A Focus on Output is Teaching People to Stop Thinking for Themselves
I generally don’t like being told what to do. It started during my childhood and continued into my professional life. Although my defiance wasn’t always popular with teachers, I am not a rebel who has problems with authority. Neither was it anything to do with laziness. Only quite recently, I finally realised what triggers this defiant feeling in me: I can’t stand being told what to do when I don’t understand why I’m supposed to do it.
This same feeling triggered the professional allergy I have developed toward output-oriented work. My definition of output-oriented work is “work focused on creating deliverables — output — without taking into account the changes in behaviour — the outcome — that those deliverables are supposed to create.”

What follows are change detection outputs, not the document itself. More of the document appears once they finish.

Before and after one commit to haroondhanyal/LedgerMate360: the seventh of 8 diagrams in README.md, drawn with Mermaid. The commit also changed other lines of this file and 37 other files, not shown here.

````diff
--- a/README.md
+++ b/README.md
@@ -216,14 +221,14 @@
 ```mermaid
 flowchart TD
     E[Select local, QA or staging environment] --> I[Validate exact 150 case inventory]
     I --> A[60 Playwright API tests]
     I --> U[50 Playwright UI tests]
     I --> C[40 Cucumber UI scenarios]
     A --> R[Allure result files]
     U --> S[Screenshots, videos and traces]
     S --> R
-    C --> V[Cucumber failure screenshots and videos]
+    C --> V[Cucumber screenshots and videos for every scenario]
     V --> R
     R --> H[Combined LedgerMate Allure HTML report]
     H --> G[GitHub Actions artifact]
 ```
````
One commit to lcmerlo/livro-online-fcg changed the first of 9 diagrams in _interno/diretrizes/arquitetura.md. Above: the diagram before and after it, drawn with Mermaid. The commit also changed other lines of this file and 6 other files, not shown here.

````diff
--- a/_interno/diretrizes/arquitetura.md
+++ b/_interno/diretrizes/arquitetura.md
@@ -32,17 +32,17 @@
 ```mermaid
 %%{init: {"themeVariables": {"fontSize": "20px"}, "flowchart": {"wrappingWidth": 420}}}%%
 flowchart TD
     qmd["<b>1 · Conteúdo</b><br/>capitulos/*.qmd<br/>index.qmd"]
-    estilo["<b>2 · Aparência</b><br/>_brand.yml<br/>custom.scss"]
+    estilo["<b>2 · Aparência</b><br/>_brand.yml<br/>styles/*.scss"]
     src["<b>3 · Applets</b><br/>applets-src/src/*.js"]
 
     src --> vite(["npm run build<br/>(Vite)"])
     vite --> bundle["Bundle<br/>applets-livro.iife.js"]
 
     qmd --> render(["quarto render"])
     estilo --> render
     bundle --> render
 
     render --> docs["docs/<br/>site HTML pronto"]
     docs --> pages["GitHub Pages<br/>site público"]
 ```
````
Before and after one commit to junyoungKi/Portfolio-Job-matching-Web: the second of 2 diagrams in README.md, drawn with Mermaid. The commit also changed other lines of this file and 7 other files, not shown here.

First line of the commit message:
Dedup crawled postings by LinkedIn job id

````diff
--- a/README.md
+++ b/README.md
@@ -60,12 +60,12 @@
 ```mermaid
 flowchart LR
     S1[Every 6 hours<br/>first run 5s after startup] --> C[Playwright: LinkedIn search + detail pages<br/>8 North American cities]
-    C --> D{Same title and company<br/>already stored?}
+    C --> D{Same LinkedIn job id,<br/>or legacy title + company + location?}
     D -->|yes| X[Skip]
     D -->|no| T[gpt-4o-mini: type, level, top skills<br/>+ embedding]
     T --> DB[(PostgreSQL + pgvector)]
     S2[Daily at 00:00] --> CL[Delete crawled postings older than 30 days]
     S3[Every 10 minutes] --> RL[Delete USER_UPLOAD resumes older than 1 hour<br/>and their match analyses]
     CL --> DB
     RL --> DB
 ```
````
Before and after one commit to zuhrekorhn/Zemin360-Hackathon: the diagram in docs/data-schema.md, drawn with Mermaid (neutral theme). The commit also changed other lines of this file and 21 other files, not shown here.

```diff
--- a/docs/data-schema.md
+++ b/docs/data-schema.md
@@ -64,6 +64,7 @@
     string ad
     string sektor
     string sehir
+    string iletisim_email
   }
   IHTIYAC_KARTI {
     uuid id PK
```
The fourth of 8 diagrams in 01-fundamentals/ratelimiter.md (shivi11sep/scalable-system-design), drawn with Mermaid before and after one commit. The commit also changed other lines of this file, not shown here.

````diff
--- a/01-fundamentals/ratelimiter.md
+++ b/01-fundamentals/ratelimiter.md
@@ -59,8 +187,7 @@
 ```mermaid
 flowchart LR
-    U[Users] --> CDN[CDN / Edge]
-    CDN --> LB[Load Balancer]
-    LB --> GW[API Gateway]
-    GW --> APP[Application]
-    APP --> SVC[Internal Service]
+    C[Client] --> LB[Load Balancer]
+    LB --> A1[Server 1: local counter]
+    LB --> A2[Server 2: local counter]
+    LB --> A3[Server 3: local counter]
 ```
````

Some signs that you may be filling up your time with “output-oriented” work include:
A prevalence of “one size fits all” bureaucratic processes like checklists, stage gates, and templates.
At first sight, such practices may appear to be innocent and efficient. They were probably introduced with good intentions, wanting to provide some structure and oversight. However, they can quickly snowball into dispiriting and bureaucratic monsters.
What’s more, such “one size fits all” bureaucratic practices shift the focus from the customer to the internal organisation. When work is dominated by creating output and jumping through organisational hoops, who is focusing on the outcomes your product is supposed to create? Of course, you need output to achieve outcome, but the point is that the outcome should always be the main priority and focus.
An exaggerated focus on long-term and detailed feature roadmaps.
As Eisenhower stated, “Plans are nothing, planning is everything”. Whilst I fully agree that the act of planning is extremely valuable, the level of confidence of such a long-term plan is often highly overestimated. As this meme intelligently states, estimates — which are inherently uncertain — are too easily treated as exact deadlines.
Secondly, whilst features are important, they don’t say anything about the outcome or value that you want to achieve. Or, even more importantly, how you are going to measure the value so that you can use this data to make better decisions in the future.
An obsession with output-oriented metrics, like test cases completed or sprint velocity.
The truth is that their value is limited. I would find it more useful to know whether the completed test cases are the ones with the most business value, or whether the sprint goal was met. On top of this, people often fail to understand that many of these metrics can be gamed or manipulated. For instance, I can increase the estimate for a story or I can complete the easy test cases first. By overtly focusing on these metrics, you are implicitly driving this behaviour and making those metrics even less useful.
However, my biggest gripe is that an output-oriented approach teaches people to stop thinking for themselves. It creates an organisation of followers where the desire to understand and solve problems is impeded by a strong emphasis on outputs like templates, deliverables, and timelines. What’s worse, an output-oriented approach destroys motivation, creativity, and innovation. It stops organisations from producing real value for their customers and will eventually lead to inferior products and a loss of market share.
It is time for organisations to start recognising the detrimental impact of output-oriented work and to start focusing on defining and achieving outcome. Believe me, the successful ones already have.